Stöhrer's Portable Battery. water) for which purpose a common tumbler answers well. Hold the plate over a second empty tumbler, and pour upon it about a teaspoonful of quicksilver. Rub the quicksilver well over the plate with a piece of sponge until it is quite bright; replace the plate for a moment in the acid, and notice if any bubbles of gas are evolved ; if so, the amalgamation is imperfect, and more quicksilver will be required. If no gas is generated, rinse the plate for a moment in tepid water, and stand it aside to dry. At the same time the carbons should be soaked for about five minutes in tepid water (not hot), to dissolve the zinc salts with which they become encrusted. They may be also scrubbed with an old nail- or toothbrush. Clean all metallic connections with emery paper, and do not screw the carbons and zincs together again until they have been allowed to dry for twelve hours. Charge each cell with a solution of one part of strong sulphuric acid to nineteen of water, and put in each a pinch (about as much as a pinch of snuff) of sulphate of mercury, which will greatly contribute to preserve the amalgamation of the zincs. Dr. Stöhrer constructs this battery in several sizes, varying from thirteen to forty pairs of elements (fig. 7), adapted for hospital use; and in a portable form (fig. 8) of essentially the same construction, but smaller and lighter. It is a most efficient and serviceable instrument, and equal to all the requirements of electro-therapeutics. Its price is from 61. to 151. 158.
the fundamental requisite of a voltaic current for therapeutic application is its constancy. To obtain this property and at the same time a cheap and portable instrument, has been for years the effort of manufacturers. The most ingenious arrangement of the largest number of elements in the smallest space is to be found in Pulvermacher's chains. But in action they are inconstant. Steeped in vinegar they yield currents of high tension, but their action rapidly declines, and they become much weakened in a very short time. They may in the absence of a better instrument be occasionally of use for purposes of diagnoses, employed with electrodes in the same way as other batteries ; but for therapeutical applications they are unsuitable, and worn upon the body as advocated by the inventor they exercise little or no benefit, except perhaps in some cases where they appear to act from their electrocutaneous excitation as counter-irritants. I am led to make these remarks and to describe these forms of battery from the very numerous letters of inquiry that I receive regarding them. The principle of their formation is that of the combination of a great number of elements, from 300 to 400, having but small surface. The original and best known forms of the chains are shown in figs. 9 and 10. The elements of which the chains are now constructed are formed of a cylinder of copper plate perforated with longitudinal openings, and within this cylinder is a cylinder of zinc without perforation. The zinc is separated from immediate contact with the copper by a few stout threads. An unbroken link which forms part of the copper cylinder serves as the means for joining the several segments. This construction permits the withdrawal and renewal of the zinc when

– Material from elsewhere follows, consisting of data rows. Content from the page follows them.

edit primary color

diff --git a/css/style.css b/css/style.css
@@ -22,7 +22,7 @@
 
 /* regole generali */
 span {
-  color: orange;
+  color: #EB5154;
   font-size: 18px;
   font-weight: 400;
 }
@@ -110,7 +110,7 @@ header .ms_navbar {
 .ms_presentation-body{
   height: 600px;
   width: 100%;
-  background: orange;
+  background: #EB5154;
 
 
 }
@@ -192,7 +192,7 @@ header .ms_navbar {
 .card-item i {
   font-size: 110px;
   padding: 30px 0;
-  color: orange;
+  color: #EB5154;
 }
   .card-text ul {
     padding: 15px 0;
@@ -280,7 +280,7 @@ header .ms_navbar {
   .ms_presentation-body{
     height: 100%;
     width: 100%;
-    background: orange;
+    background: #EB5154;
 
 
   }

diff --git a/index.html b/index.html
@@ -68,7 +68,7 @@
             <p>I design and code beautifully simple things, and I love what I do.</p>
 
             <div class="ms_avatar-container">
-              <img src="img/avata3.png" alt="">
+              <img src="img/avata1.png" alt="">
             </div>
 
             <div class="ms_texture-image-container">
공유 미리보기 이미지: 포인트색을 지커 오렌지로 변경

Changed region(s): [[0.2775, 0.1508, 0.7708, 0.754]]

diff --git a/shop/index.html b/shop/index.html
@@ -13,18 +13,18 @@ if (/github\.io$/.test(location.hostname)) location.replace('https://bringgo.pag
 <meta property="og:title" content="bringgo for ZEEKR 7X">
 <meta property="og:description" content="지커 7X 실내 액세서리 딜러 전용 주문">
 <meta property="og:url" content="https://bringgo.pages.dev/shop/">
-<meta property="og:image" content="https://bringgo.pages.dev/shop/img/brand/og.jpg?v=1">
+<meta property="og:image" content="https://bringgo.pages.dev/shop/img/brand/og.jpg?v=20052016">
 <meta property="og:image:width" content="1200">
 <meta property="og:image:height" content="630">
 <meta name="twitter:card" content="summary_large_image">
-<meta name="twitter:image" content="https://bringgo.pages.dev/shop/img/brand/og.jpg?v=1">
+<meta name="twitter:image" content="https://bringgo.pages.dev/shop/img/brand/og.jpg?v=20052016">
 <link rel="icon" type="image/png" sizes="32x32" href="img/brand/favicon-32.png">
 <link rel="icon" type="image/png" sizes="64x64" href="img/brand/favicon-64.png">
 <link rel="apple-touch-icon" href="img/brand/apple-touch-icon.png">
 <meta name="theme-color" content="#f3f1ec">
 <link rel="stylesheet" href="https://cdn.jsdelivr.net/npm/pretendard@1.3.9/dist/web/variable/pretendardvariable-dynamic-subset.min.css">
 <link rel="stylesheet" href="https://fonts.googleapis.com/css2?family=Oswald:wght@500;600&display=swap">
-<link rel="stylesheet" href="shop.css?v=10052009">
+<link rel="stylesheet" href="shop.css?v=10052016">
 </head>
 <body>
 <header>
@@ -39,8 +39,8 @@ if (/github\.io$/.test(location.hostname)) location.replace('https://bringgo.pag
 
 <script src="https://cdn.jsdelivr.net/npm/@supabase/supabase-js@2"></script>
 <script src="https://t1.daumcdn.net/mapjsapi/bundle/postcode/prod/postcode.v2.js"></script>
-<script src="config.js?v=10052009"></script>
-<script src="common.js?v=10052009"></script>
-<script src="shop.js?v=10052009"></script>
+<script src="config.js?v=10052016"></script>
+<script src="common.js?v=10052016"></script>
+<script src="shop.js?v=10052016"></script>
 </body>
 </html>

Pulvermacher's Galvanic Chain. Another form of Pulvermacher's
The essential requisites for a faradic instrument are: 1. The possession of a primary and secondary coil, constructed after certain proportions of thickness and length of wire.* 2. A sufficient range of power. 3. An exact means of graduation. 4. Constant readiness for action, and capability of being placed out of action without trouble and loss of time.
*The distinction between the primary and secondary coil, therapeutically, is mainly a question of the greater tension of the current of the secondary coil, enabling its current to penetrate easily several thicknesses of muscle.
Duchenne's large Volta-faradic apparatus.—In this instrument the two coils forming the systems of induction are composed of two copper wires differing in diameter and length and covered with silk.
The thicker and shorter of the two wires is rolled around a bundle of soft iron wire so as to form a coil (the primary coil). The ends of this wire terminate upon two small plates of platinum at the level of the knobs E, L, fig. 11, which are the positive